When a home is sold at a loss to the bank, a gain is realized by the owner. How could this be when the home plummeted in value many would wonder but it works like this: The bank loaned a homeowner $350,000 to purchase a home. They only got back $175,000 after a short sale. The bank lost $175k. The homeowner gave them back $175,000 less than they borrowed. That portion is considered a gain and could be taxed at the owner’s normal income tax rate…ouch! The Mortgage Debt Forgiveness Act addressed the insanity of punishing devastated homeowners even further than merely losing the home by also taxing them.
Unfortunately, this benefit is now coming to an end. Given the fact that a Las Vegas short sale frequently takes 4-6 months to complete when you factor in the extra time a buyer needs to close on a home, homeowners that want the certainty of knowing they can still take advantage of the Mortgage Debt Forgiveness Act of 2007 need to take action. There is a clear mandate for sellers to sell their home in 2012, but not beyond. Any rumors of an extension to the Act are just that right now…rumors.
This article is not meant to be used as tax advice and is only a discussion of the general principles related to the Mortgage Debt Forgiveness Act of 2007. Only a tax professional can and should be consulted to know the impact of a short sale based on your personal circumstances.
Paul Rowe manages the short sale division at Shelter Realty.

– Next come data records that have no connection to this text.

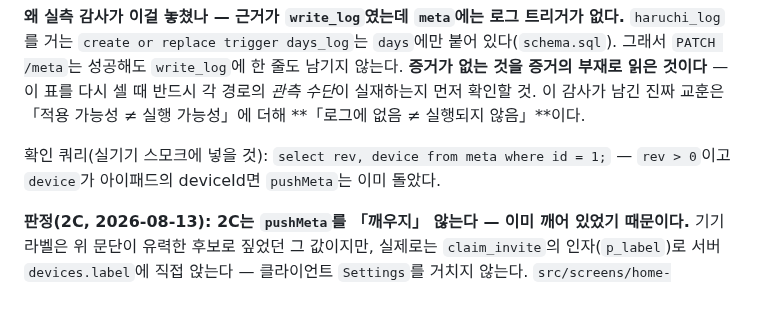
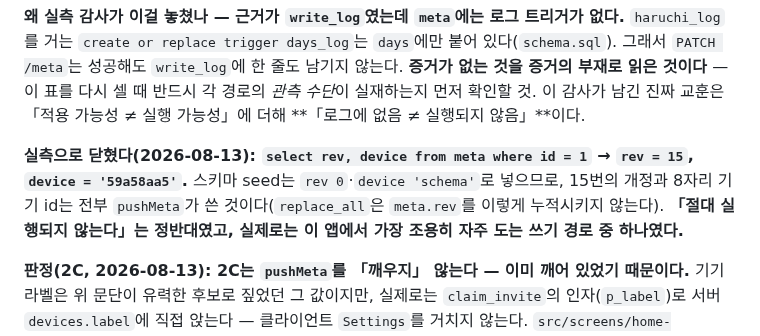
Before and after one commit to watson-develop/haruchi, a Markdown page: docs/superpowers/HANDOFF.md, the part around one of its changes. Rendered like a GitHub page; blank space fills up the shorter version.

```diff
--- a/docs/superpowers/HANDOFF.md
+++ b/docs/superpowers/HANDOFF.md
@@ -904,8 +912,11 @@ select at, target from write_log where action = 'insert' order by id;  -- 낱개
 먼저 확인할 것. 이 감사가 남긴 진짜 교훈은 「적용 가능성 ≠ 실행 가능성」에 더해
 **「로그에 없음 ≠ 실행되지 않음」**이다.
 
-확인 쿼리(실기기 스모크에 넣을 것): `select rev, device from meta where id = 1;` —
-`rev > 0`이고 `device`가 아이패드의 deviceId면 `pushMeta`는 이미 돌았다.
+**실측으로 닫혔다(2026-08-13): `select rev, device from meta where id = 1` → `rev = 15`,
+`device = '59a58aa5'`.** 스키마 seed는 `rev 0`·`device 'schema'`로 넣으므로, 15번의 개정과
+8자리 기기 id는 전부 `pushMeta`가 쓴 것이다(`replace_all`은 `meta.rev`를 이렇게 누적시키지
+않는다). **「절대 실행되지 않는다」는 정반대였고, 실제로는 이 앱에서 가장 조용히 자주 도는
+쓰기 경로 중 하나였다.**
 
 **판정(2C, 2026-08-13): 2C는 `pushMeta`를 「깨우지」 않는다 — 이미 깨어 있었기 때문이다.**
 기기 라벨은 위 문단이 유력한 후보로 짚었던 그 값이지만, 실제로는 `claim_invite`의
```
Also changed, not shown: other parts of docs/superpowers/HANDOFF.md (+33 -25 lines).
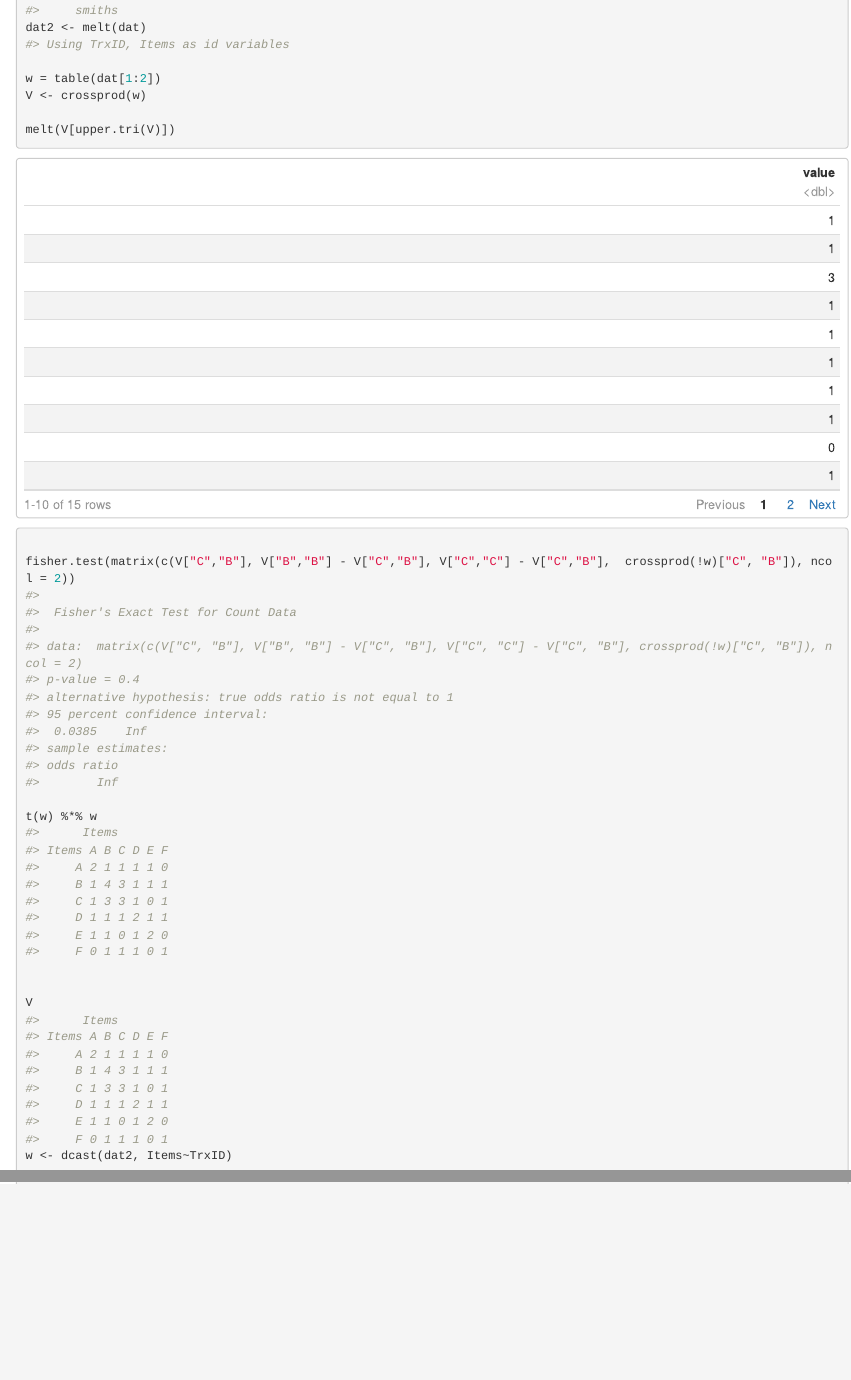
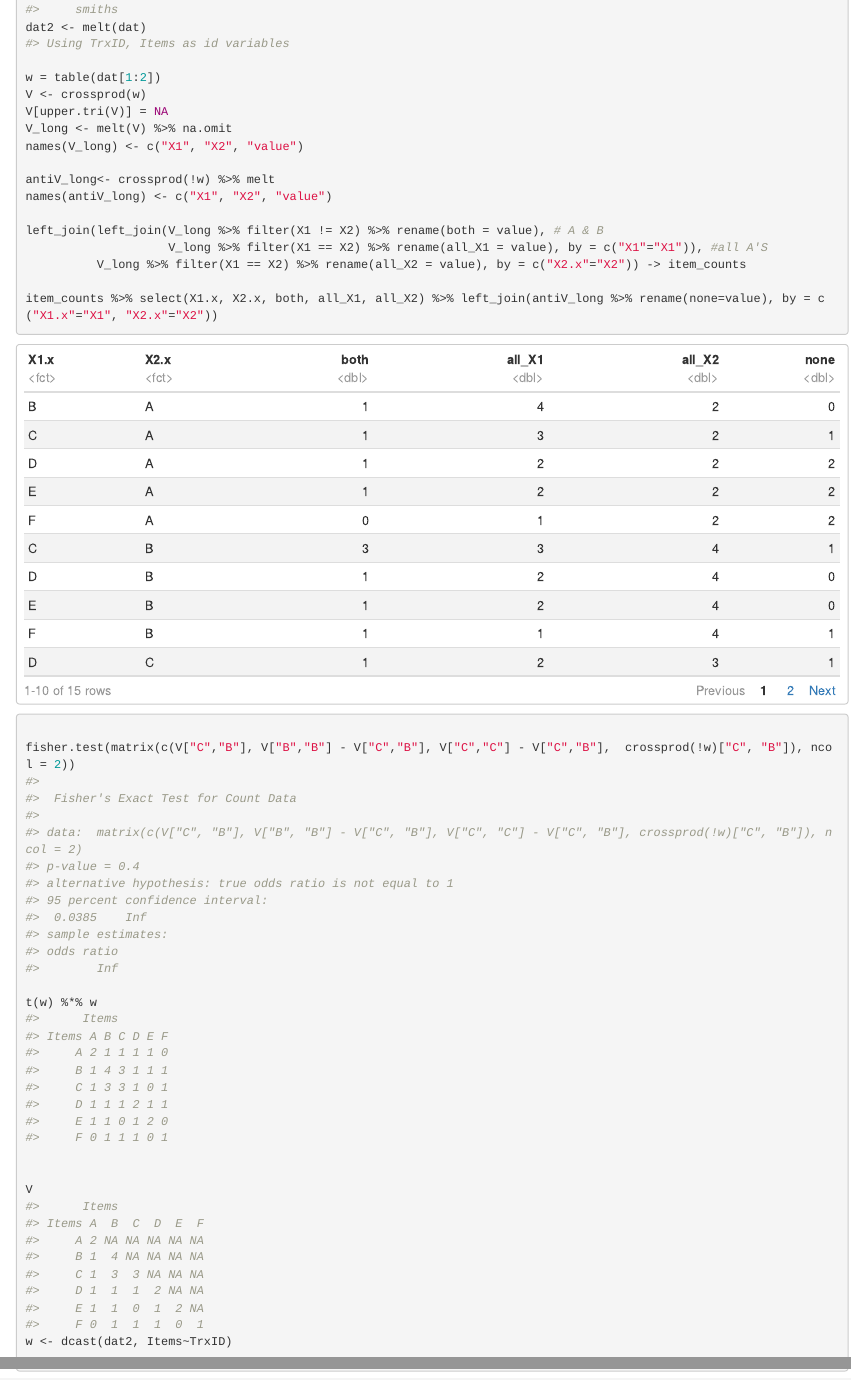
Before and after one commit to alzel/DeepExpression, an R Markdown document (results/2019-04-27/co_occurrence.Rmd): the page in a window 1100 px wide, from 5960 px down before the commit and from 5910 px down after it, so that both start at the same text, and a second part further down, joined at a grey line. Rendered offline with R 4.5, knitr and Pandoc, with nearby package versions; some code elsewhere in the file could not run offline.

Commit message:
First developments of matrix based motif co-occurrence

```diff
--- a/results/2019-04-27/co_occurrence.Rmd
+++ b/results/2019-04-27/co_occurrence.Rmd
@@ -155,8 +155,18 @@ dat2 <- melt(dat)
 
 w = table(dat[1:2])
 V <- crossprod(w)
+V[upper.tri(V)] = NA
+V_long <- melt(V) %>% na.omit
+names(V_long) <- c("X1", "X2", "value")
 
-melt(V[upper.tri(V)])
+antiV_long<- crossprod(!w) %>% melt
+names(antiV_long) <- c("X1", "X2", "value")
+
+left_join(left_join(V_long %>% filter(X1 != X2) %>% rename(both = value), # A & B
+                    V_long %>% filter(X1 == X2) %>% rename(all_X1 = value), by = c("X1"="X1")), #all A'S
+          V_long %>% filter(X1 == X2) %>% rename(all_X2 = value), by = c("X2.x"="X2")) -> item_counts
+
+item_counts %>% select(X1.x, X2.x, both, all_X1, all_X2) %>% left_join(antiV_long %>% rename(none=value), by = c("X1.x"="X1", "X2.x"="X2"))
 
 fisher.test(matrix(c(V["C","B"], V["B","B"] - V["C","B"], V["C","C"] - V["C","B"],  crossprod(!w)["C", "B"]), ncol = 2))
 
```
Also changed, not shown: results/2019-04-27/co_occurrence.Rmd (4 more changed lines).
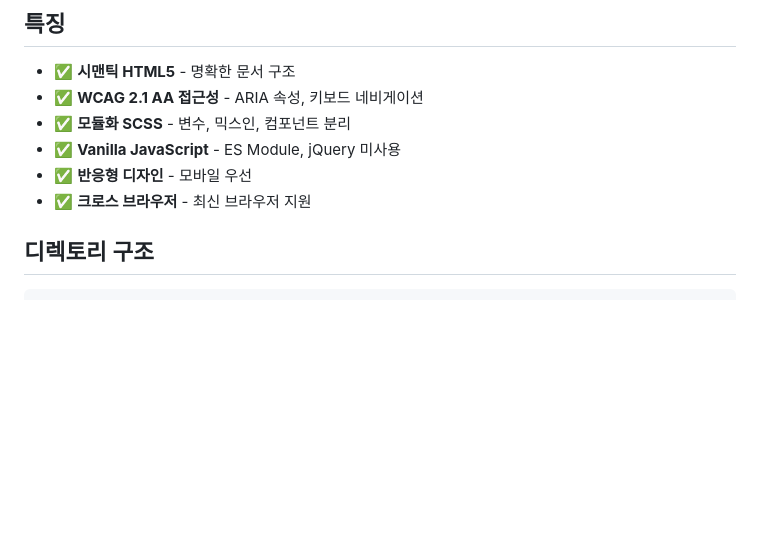
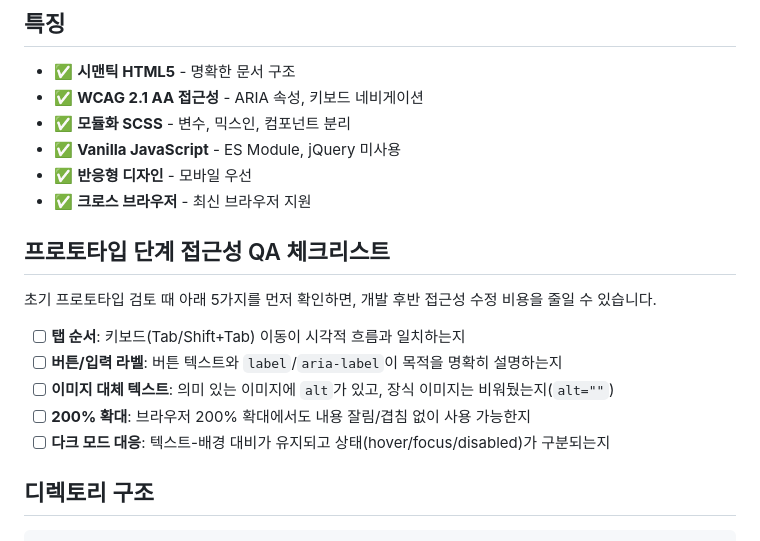
Before and after one commit to emrdl7/modern-template, a Markdown page: README.md, the part around the change. Rendered like a GitHub page; blank space fills up the shorter version.

Commit message:
study: 프로토타입 접근성 QA 체크리스트 문구 정교화

```diff
--- a/README.md
+++ b/README.md
@@ -10,6 +10,16 @@
 - ✅ **Vanilla JavaScript** - ES Module, jQuery 미사용
 - ✅ **반응형 디자인** - 모바일 우선
 - ✅ **크로스 브라우저** - 최신 브라우저 지원
+
+## 프로토타입 단계 접근성 QA 체크리스트
+
+초기 프로토타입 검토 때 아래 5가지를 먼저 확인하면, 개발 후반 접근성 수정 비용을 줄일 수 있습니다.
+
+- [ ] **탭 순서**: 키보드(Tab/Shift+Tab) 이동이 시각적 흐름과 일치하는지
+- [ ] **버튼/입력 라벨**: 버튼 텍스트와 `label`/`aria-label`이 목적을 명확히 설명하는지
+- [ ] **이미지 대체 텍스트**: 의미 있는 이미지에 `alt`가 있고, 장식 이미지는 비워뒀는지(`alt=""`)
+- [ ] **200% 확대**: 브라우저 200% 확대에서도 내용 잘림/겹침 없이 사용 가능한지
+- [ ] **다크 모드 대응**: 텍스트-배경 대비가 유지되고 상태(hover/focus/disabled)가 구분되는지
 
 ## 디렉토리 구조
 
```
Also changed, not shown: STUDY-NOTES.md (+14 -0 lines), WORKLOG.md (+7 -0 lines).
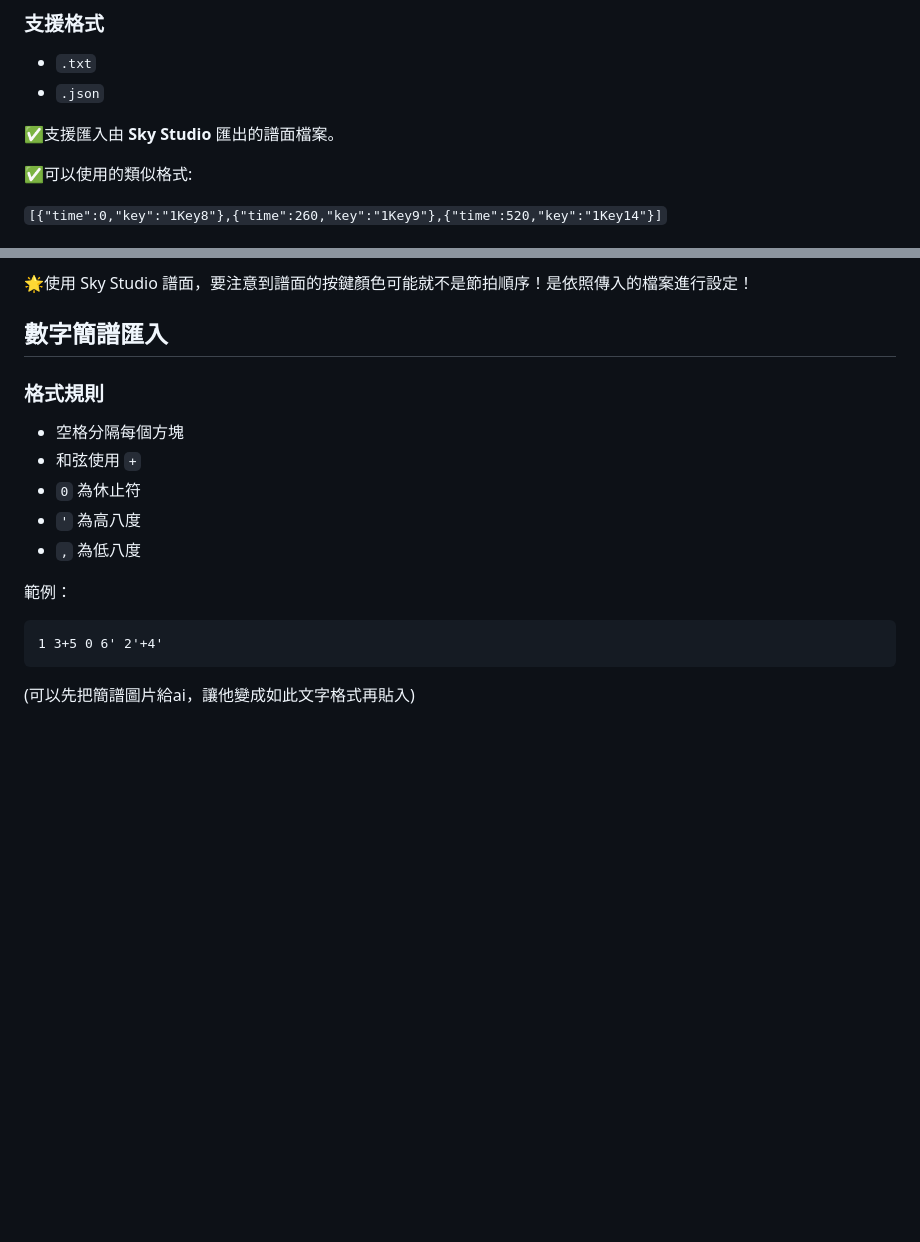
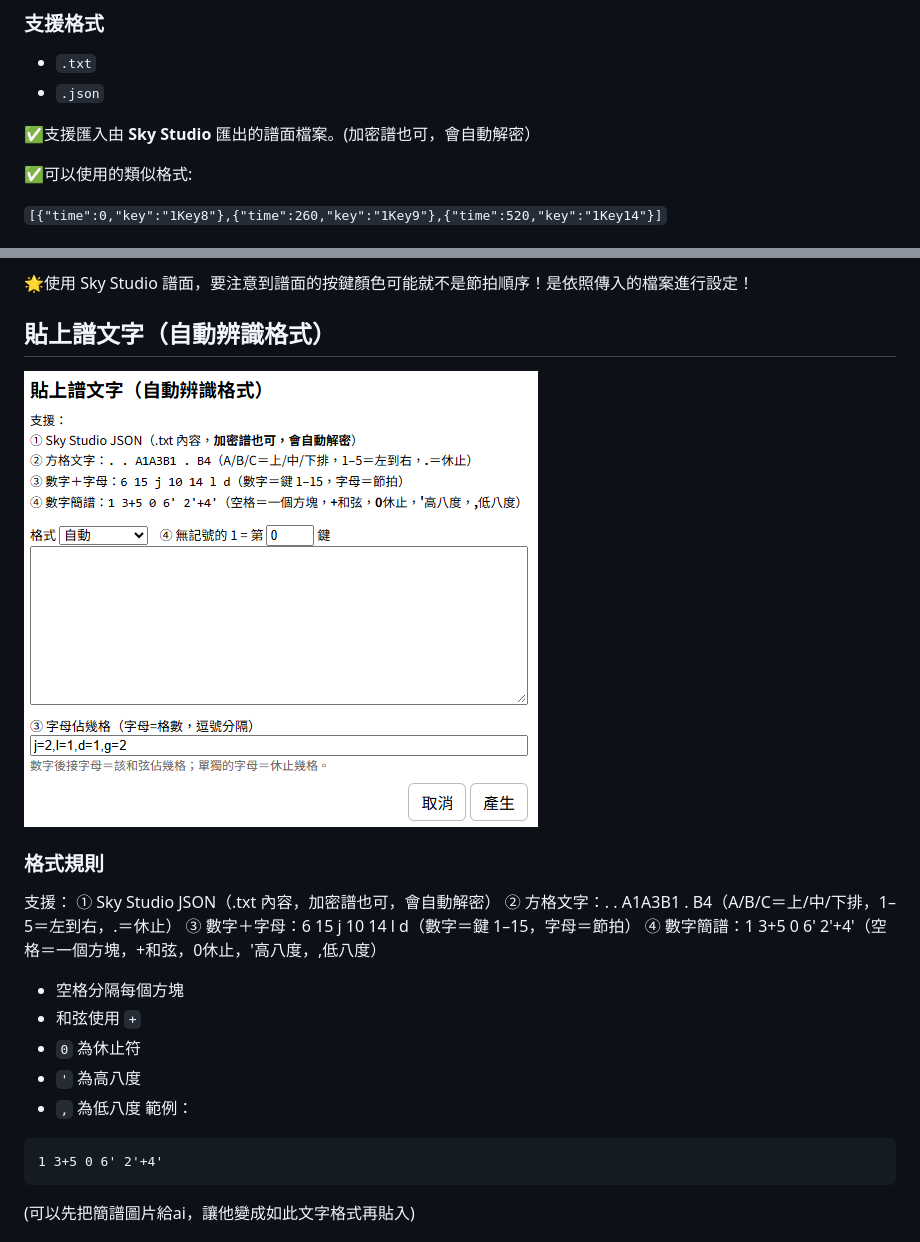
Before and after one commit to Anna0212Anna0212/sky, a Markdown page: README.md, 2 parts joined by grey strips. Rendered like a GitHub page; blank space fills up the shorter version.

````diff
--- a/README.md
+++ b/README.md
@@ -45,7 +45,7 @@
 - `.txt`
 - `.json`
 
-✅支援匯入由 **Sky Studio** 匯出的譜面檔案。
+✅支援匯入由 **Sky Studio** 匯出的譜面檔案。(加密譜也可，會自動解密）
 
 ✅可以使用的類似格式:
 
@@ -83,21 +83,26 @@
 🌟使用 Sky Studio 譜面，要注意到譜面的按鍵顏色可能就不是節拍順序！是依照傳入的檔案進行設定！
 
 
-## 數字簡譜匯入
-
+## 貼上譜文字（自動辨識格式）
+![我的方塊簡譜](13.png)
 ### 格式規則
 
+支援：
+① Sky Studio JSON（.txt 內容，加密譜也可，會自動解密）
+② 方格文字：. . A1A3B1 . B4（A/B/C＝上/中/下排，1–5＝左到右，.＝休止）
+③ 數字＋字母：6 15 j 10 14 l d（數字＝鍵 1–15，字母＝節拍）
+④ 數字簡譜：1 3+5 0 6' 2'+4'（空格＝一個方塊，+和弦，0休止，'高八度，,低八度）
 - 空格分隔每個方塊
 - 和弦使用 `+`
 - `0` 為休止符
 - `'` 為高八度
 - `,` 為低八度
-
 範例：
 
 ```text
 1 3+5 0 6' 2'+4'
 ```
+
 (可以先把簡譜圖片給ai，讓他變成如此文字格式再貼入)
 
 ## 方塊合併
````
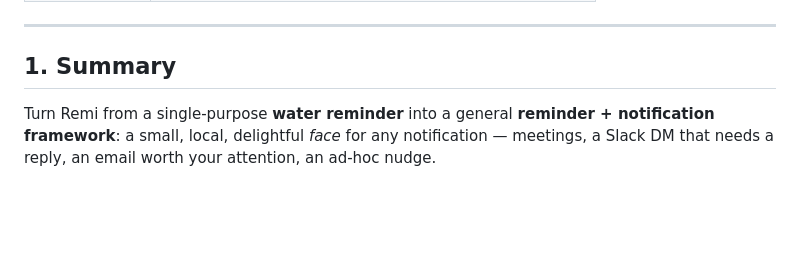
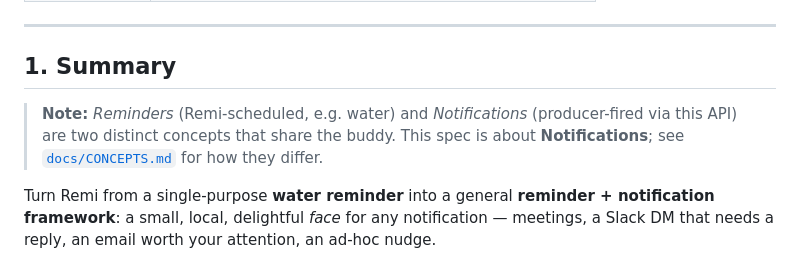
Before and after one commit to Weekend-Labs/remi, a Markdown page: docs/specs/001-notification-framework.md, the part around the change. GitHub-like rendering; blank space fills up the shorter version.

```diff
--- a/docs/specs/001-notification-framework.md
+++ b/docs/specs/001-notification-framework.md
@@ -12,6 +12,10 @@
 ---
 
 ## 1. Summary
+
+> **Note:** *Reminders* (Remi-scheduled, e.g. water) and *Notifications* (producer-fired via
+> this API) are two distinct concepts that share the buddy. This spec is about **Notifications**;
+> see [`docs/CONCEPTS.md`](../CONCEPTS.md) for how they differ.
 
 Turn Remi from a single-purpose **water reminder** into a general **reminder +
 notification framework**: a small, local, delightful *face* for any notification —
```
Also changed, not shown: README.md (+1 -0 lines), docs/CONCEPTS.md (added, +64 -0 lines).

If you would like to speak to him directly, please call Shelter Realty at 702-376-7379 or email him at info @ shelterrealty.com.